_DATASET ENTRIES:_

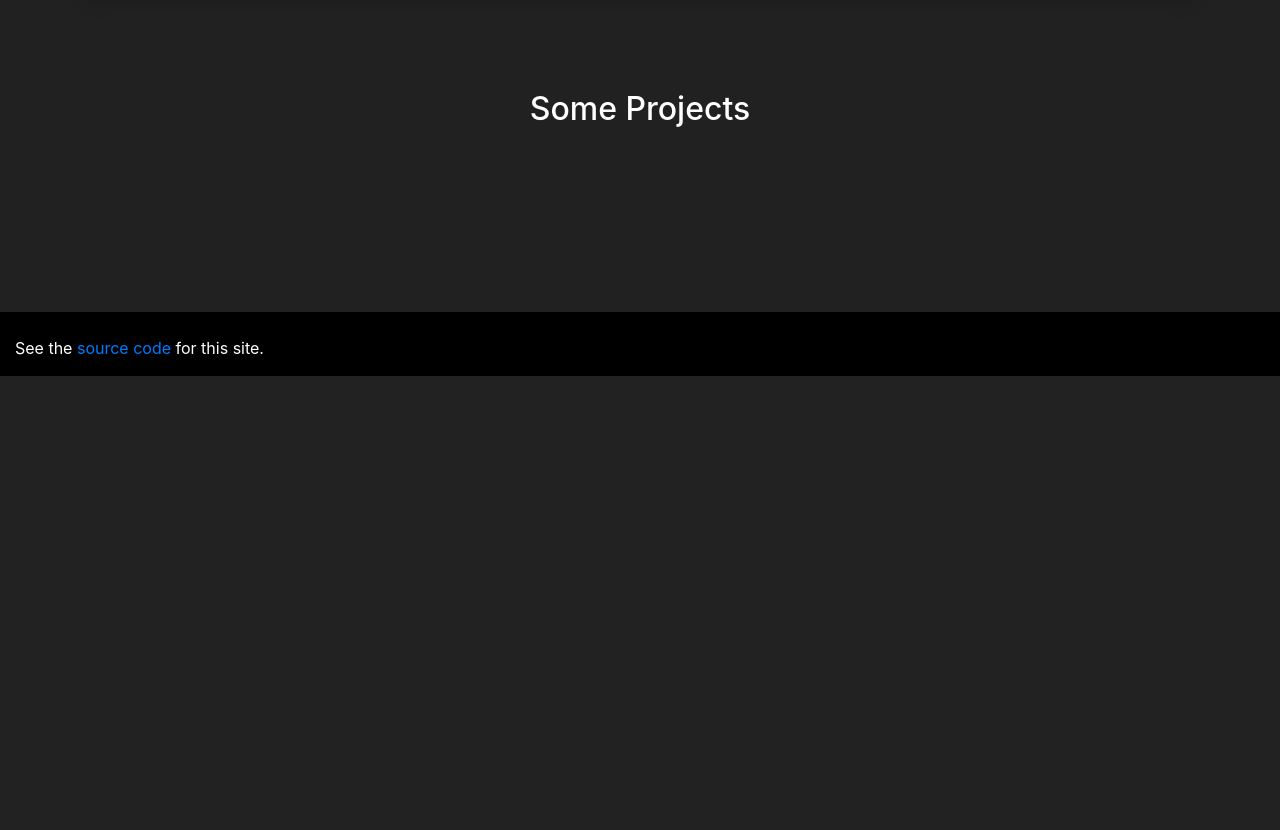
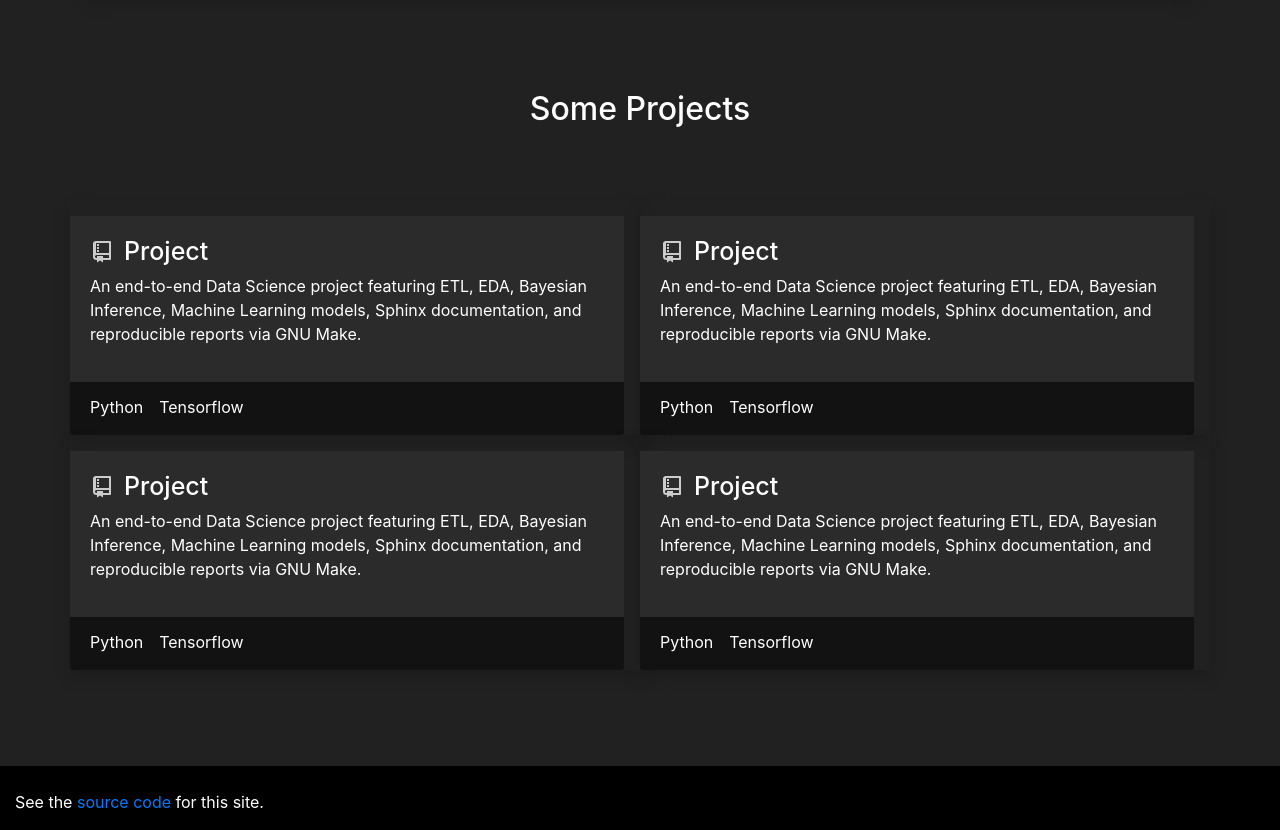
Before and after one commit to Salazar-99/Personal-Website, a Flask app: page / in a window 1280 px wide. Shown: the part 1656-2486 px from the top of the page. Before the commit the page ends 2032 px from the top, so only its background shows below. Run offline with Flask 2, Linux system fonts and the light colour scheme; data that the repository does not hold is empty; some libraries are stand-ins or nearby versions.

Commit message:
Added project cards

```diff
--- a/app/static/styles.css
+++ b/app/static/styles.css
@@ -90,3 +91,30 @@ h1.mt-1 {
 .tag {
     font-size: 15px;
 }
+
+.card-body {
+    background-color: #2b2b2b;
+}
+
+.repo-title {
+    color: #ffffff;
+    font-size: 25px;
+}
+
+.repo-icon {
+    filter: invert(80%);
+    padding-right: 10px;
+    padding-bottom: 8px;
+}
+
+.repo-description {
+    color: #ffffff;
+}
+
+.card-footer {
+    background-color: #121212;
+}
+
+.repo-tag {
+    color: #ffffff;
+}
--- a/app/templates/_macros.html
+++ b/app/templates/_macros.html
@@ -24,13 +24,21 @@
     </div>
 {% endmacro %}
 
-{% macro render_project(title, description, tags) %}
-    <div class="card-project">
-        <div class="card-body">
-
+{% macro render_project(title, description, tags, link) %}
+    <div class="card-project shadow pt-3 pr-3">
+        <div class="card-body" style="position: relative;">
+            <div class="container d-flex align-items-center" style="padding-left: 0px;">
+                <img src="{{ url_for('static', filename='icons/repo.png', _external=True) }}" class="repo-icon">
+                <a href="{{ link }}" target="_blank">
+                    <h3 class="repo-title">{{ title }}</h3>
+                </a>
+            </div>
+            <p class="repo-description">{{ description }}</p>
         </div>
-        <div class="card-footer">
-
+        <div class="card-footer d-flex align-items-start flex-wrap" style="padding-bottom: 0px;">
+            {% for tag in tags %}
+                <p class="repo-tag pr-3">{{ tag }}</p>
+            {% endfor %}
         </div>
     </div>
 {% endmacro %}
--- a/app/templates/main/index.html
+++ b/app/templates/main/index.html
@@ -90,13 +90,20 @@
       <h2 class="mt-0">Some Projects</h2>
     </div>
     <div class="container d-flex flex-column flex-lg-row align-items-start" style="padding: 0px;">
-      <div class="container pt-3" style="padding: 0px;">
-        <div class="card-deck">
-
+      <div class="row">
+        <div class="col-sm-6 pt-3">
+          <div class="card-deck">
+            {{ macros.render_project(title="Project", description="An end-to-end Data Science project featuring ETL, EDA, Bayesian Inference, Machine Learning models, Sphinx documentation, and reproducible reports via GNU Make.", tags=["Python", "Tensorflow"], link="https://github.com/Salazar-99/This-Pokemon-Does-Not-Exist") }}
+            {{ macros.render_project(title="Project", description="An end-to-end Data Science project featuring ETL, EDA, Bayesian Inference, Machine Learning models, Sphinx documentation, and reproducible reports via GNU Make.", tags=["Python", "Tensorflow"], link="https://github.com/Salazar-99/This-Pokemon-Does-Not-Exist") }}
+          </div>
         </div>
-        <div class="card-deck mt-3">
-
+        <div class="col-sm-6 pt-3">
+          <div class="card-deck">
+            {{ macros.render_project(title="Project", description="An end-to-end Data Science project featuring ETL, EDA, Bayesian Inference, Machine Learning models, Sphinx documentation, and reproducible reports via GNU Make.", tags=["Python", "Tensorflow"], link="https://github.com/Salazar-99/This-Pokemon-Does-Not-Exist") }}
+            {{ macros.render_project(title="Project", description="An end-to-end Data Science project featuring ETL, EDA, Bayesian Inference, Machine Learning models, Sphinx documentation, and reproducible reports via GNU Make.", tags=["Python", "Tensorflow"], link="https://github.com/Salazar-99/This-Pokemon-Does-Not-Exist") }}
+          </div>
         </div>
+      </div>
       </div>
     </div>
   </div>
```
Also changed, not shown: other parts of app/static/styles.css (+1 -0 lines), app/static/icons/repo.png (added).
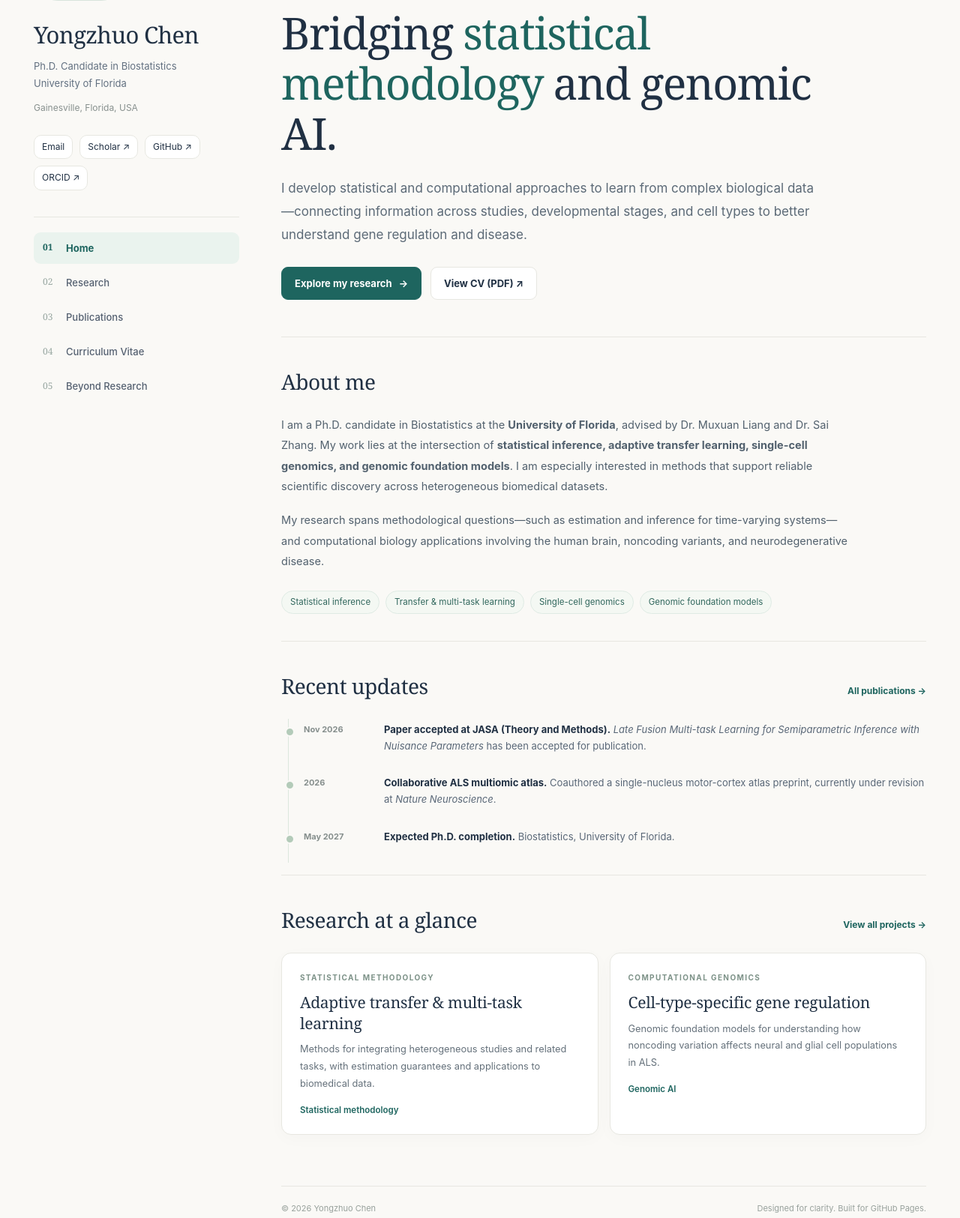
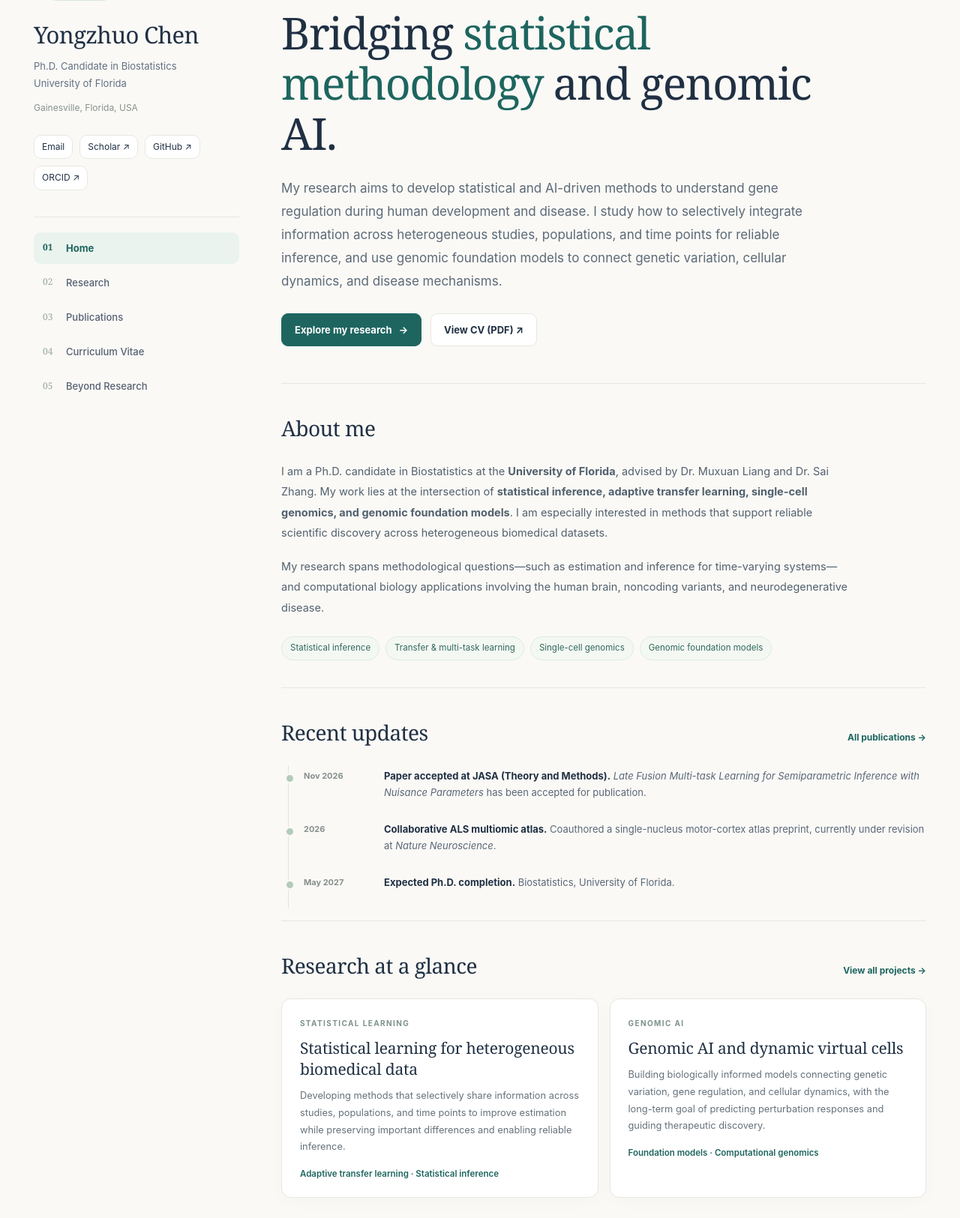
Before and after one commit to Yongzhuo-Chen/yongzhuo-chen.github.io, a plain HTML site: page index.html in a window 1280 px wide. Shown: the part 178-1803 px from the top of the page at 75% size. Drawn offline with Linux system fonts and the light colour scheme.

Commit message:
Align academic website research narrative with long-term research goals

```diff
--- a/index.html
+++ b/index.html
@@ -13,7 +13,7 @@
 <main id="main" class="main"><div class="topline"><span class="eyebrow">Research · Statistics · Genomics</span><small>University of Florida / Gainesville</small></div>
 <header class="hero"><div class="eyebrow" style="margin-bottom:22px">HELLO, I’M YONGZHUO.</div>
 <h1>Bridging <em>statistical methodology</em> and genomic AI.</h1>
-<p class="lead">I develop statistical and computational approaches to learn from complex biological data—connecting information across studies, developmental stages, and cell types to better understand gene regulation and disease.</p>
+<p class="lead">My research aims to develop statistical and AI-driven methods to understand gene regulation during human development and disease. I study how to selectively integrate information across heterogeneous studies, populations, and time points for reliable inference, and use genomic foundation models to connect genetic variation, cellular dynamics, and disease mechanisms.</p>
 <div class="buttonrow"><a class="btn primary" href="research.html">Explore my research <span aria-hidden="true">→</span></a><a class="btn" href="assets/Yongzhuo_Chen_CV.pdf" target="_blank" rel="noopener">View CV (PDF) ↗</a></div></header>
 <section class="section"><div class="section-header"><h2>About me</h2></div><p class="about">I am a Ph.D. candidate in Biostatistics at the <strong>University of Florida</strong>, advised by Dr. Muxuan Liang and Dr. Sai Zhang. My work lies at the intersection of <strong>statistical inference, adaptive transfer learning, single-cell genomics, and genomic foundation models</strong>. I am especially interested in methods that support reliable scientific discovery across heterogeneous biomedical datasets.</p>
 <p class="about">My research spans methodological questions—such as estimation and inference for time-varying systems—and computational biology applications involving the human brain, noncoding variants, and neurodegenerative disease.</p>
@@ -22,5 +22,5 @@
 <div class="timeline"><div class="event"><span class="date">Nov 2026</span><p><strong>Paper accepted at JASA (Theory and Methods).</strong> <em>Late Fusion Multi-task Learning for Semiparametric Inference with Nuisance Parameters</em> has been accepted for publication.</p></div>
 <div class="event"><span class="date">2026</span><p><strong>Collaborative ALS multiomic atlas.</strong> Coauthored a single-nucleus motor-cortex atlas preprint, currently under revision at <em>Nature Neuroscience</em>.</p></div>
 <div class="event"><span class="date">May 2027</span><p><strong>Expected Ph.D. completion.</strong> Biostatistics, University of Florida.</p></div></div></section>
-<section class="section"><div class="section-header"><h2>Research at a glance</h2><a class="more" href="research.html">View all projects →</a></div><div class="project-grid"><article class="project"><div class="kicker">STATISTICAL METHODOLOGY</div><h3>Adaptive transfer &amp; multi-task learning</h3><p>Methods for integrating heterogeneous studies and related tasks, with estimation guarantees and applications to biomedical data.</p><div class="meta">Statistical methodology</div></article><article class="project"><div class="kicker">COMPUTATIONAL GENOMICS</div><h3>Cell-type-specific gene regulation</h3><p>Genomic foundation models for understanding how noncoding variation affects neural and glial cell populations in ALS.</p><div class="meta">Genomic AI</div></article></div></section>
+<section class="section"><div class="section-header"><h2>Research at a glance</h2><a class="more" href="research.html">View all projects →</a></div><div class="project-grid"><article class="project"><div class="kicker">STATISTICAL LEARNING</div><h3>Statistical learning for heterogeneous biomedical data</h3><p>Developing methods that selectively share information across studies, populations, and time points to improve estimation while preserving important differences and enabling reliable inference.</p><div class="meta">Adaptive transfer learning · Statistical inference</div></article><article class="project"><div class="kicker">GENOMIC AI</div><h3>Genomic AI and dynamic virtual cells</h3><p>Building biologically informed models connecting genetic variation, gene regulation, and cellular dynamics, with the long-term goal of predicting perturbation responses and guiding therapeutic discovery.</p><div class="meta">Foundation models · Computational genomics</div></article></div></section>
 <footer class="footer"><span>© 2026 Yongzhuo Chen</span><span>Designed for clarity. Built for GitHub Pages.</span></footer></main></div></body></html>
```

_WHAT TO DO:_ Only a number is expected here: how many lines above contain the word "deck".

_REPLY:_ 4